EDITOR'S NOTE: Boris Epshteyn formerly served as a Senior Advisor to the Trump Campaign and served in the White House as Special Assistant to The President and Assistant Communications Director for Surrogate Operations.
WASHINGTON (Sinclair Broadcast Group) - The missile strikes against Syria last week were precise and targeted the Syrian chemical weapons program. The United Kingdom and France participated in the strikes. Israel supported the move.
You may be wondering why the U.S. is getting involved in Syria.
After all, there is also a brutal civil war in southern Sudan. There is a genocide of Rohingya Muslims in Myanmar.
The United States cannot be involved in every conflict or humanitarian crisis in the world.
That is the job of the United Nations - no matter how bad the UN actually is at dealing with conflicts around the world.
Here is why America took limited military action in Syria after Syrian President Bashar al-Assad reportedly gassed his own people.
First, the United States and our allies enforced the spirit of international law which strongly prohibits chemical warfare.
Second, Syria is strategically located in the volatile Middle East right next to our key ally Israel.
Third, Iran and Russia are backing Syrian President Assad.
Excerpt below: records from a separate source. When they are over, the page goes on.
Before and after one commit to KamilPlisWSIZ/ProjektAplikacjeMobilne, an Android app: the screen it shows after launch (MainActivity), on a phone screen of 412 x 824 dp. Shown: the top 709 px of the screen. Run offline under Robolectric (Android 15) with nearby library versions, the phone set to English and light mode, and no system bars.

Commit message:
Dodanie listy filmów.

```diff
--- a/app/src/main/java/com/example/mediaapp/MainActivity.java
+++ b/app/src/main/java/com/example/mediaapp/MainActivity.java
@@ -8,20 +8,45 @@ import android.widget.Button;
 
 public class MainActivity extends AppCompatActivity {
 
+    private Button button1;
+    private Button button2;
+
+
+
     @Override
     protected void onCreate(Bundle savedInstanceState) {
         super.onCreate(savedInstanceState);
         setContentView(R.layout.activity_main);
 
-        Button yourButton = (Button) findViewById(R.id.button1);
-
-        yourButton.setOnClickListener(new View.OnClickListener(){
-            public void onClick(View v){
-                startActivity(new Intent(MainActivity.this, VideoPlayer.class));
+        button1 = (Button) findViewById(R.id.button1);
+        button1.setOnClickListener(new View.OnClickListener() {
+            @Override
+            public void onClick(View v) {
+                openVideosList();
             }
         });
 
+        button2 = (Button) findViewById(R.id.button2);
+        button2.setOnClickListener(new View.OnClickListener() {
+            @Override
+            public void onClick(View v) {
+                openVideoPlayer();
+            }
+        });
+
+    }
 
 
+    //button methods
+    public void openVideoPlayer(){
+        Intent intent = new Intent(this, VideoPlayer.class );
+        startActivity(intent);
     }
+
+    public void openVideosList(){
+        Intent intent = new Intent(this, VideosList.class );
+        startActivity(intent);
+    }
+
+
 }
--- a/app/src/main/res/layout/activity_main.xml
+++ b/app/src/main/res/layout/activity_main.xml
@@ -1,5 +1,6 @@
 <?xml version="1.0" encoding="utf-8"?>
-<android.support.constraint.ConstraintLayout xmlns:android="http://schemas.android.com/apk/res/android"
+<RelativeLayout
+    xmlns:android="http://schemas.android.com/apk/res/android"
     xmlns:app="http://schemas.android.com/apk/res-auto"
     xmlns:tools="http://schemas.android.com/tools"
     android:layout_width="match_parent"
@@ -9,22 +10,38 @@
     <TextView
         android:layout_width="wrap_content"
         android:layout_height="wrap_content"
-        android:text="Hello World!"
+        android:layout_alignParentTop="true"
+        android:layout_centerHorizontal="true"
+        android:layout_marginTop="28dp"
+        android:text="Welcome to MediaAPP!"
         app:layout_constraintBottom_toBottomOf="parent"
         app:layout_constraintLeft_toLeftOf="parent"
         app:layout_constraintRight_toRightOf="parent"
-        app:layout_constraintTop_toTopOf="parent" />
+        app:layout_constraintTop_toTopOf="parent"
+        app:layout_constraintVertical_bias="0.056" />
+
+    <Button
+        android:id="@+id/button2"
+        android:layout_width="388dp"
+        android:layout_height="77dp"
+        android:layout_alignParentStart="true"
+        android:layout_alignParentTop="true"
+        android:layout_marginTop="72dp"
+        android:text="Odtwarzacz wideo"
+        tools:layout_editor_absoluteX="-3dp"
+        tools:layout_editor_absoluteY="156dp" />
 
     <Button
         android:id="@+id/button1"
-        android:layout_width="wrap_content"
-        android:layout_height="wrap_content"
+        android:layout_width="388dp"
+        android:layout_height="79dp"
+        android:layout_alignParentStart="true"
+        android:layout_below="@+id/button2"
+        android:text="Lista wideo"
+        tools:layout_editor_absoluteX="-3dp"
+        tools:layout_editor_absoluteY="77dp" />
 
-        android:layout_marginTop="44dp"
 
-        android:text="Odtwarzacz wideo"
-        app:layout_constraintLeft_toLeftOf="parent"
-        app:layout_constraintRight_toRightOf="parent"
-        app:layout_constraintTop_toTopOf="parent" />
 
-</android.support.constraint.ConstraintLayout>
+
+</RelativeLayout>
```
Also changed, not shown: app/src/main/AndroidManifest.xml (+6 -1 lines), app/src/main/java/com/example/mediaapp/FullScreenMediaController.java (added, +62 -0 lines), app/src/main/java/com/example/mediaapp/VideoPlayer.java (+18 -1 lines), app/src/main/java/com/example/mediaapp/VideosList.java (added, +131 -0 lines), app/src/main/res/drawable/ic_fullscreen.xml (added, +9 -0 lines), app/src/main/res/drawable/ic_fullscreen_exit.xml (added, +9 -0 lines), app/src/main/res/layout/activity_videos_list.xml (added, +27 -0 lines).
Both Iran and Russia are trying to establish larger spheres of influence in the Middle East. That influence would act as a counter to American power and could threaten our and Israel’s security.
Here is the bottom line: by striking Syrian chemical weapons facilities the U.S. is punishing Assad and also giving a brushback to Iran and Russia. America cannot get involved in a full-scale war in Syria but we also cannot sit back and allow for our adversaries to fill a leadership void in Syria.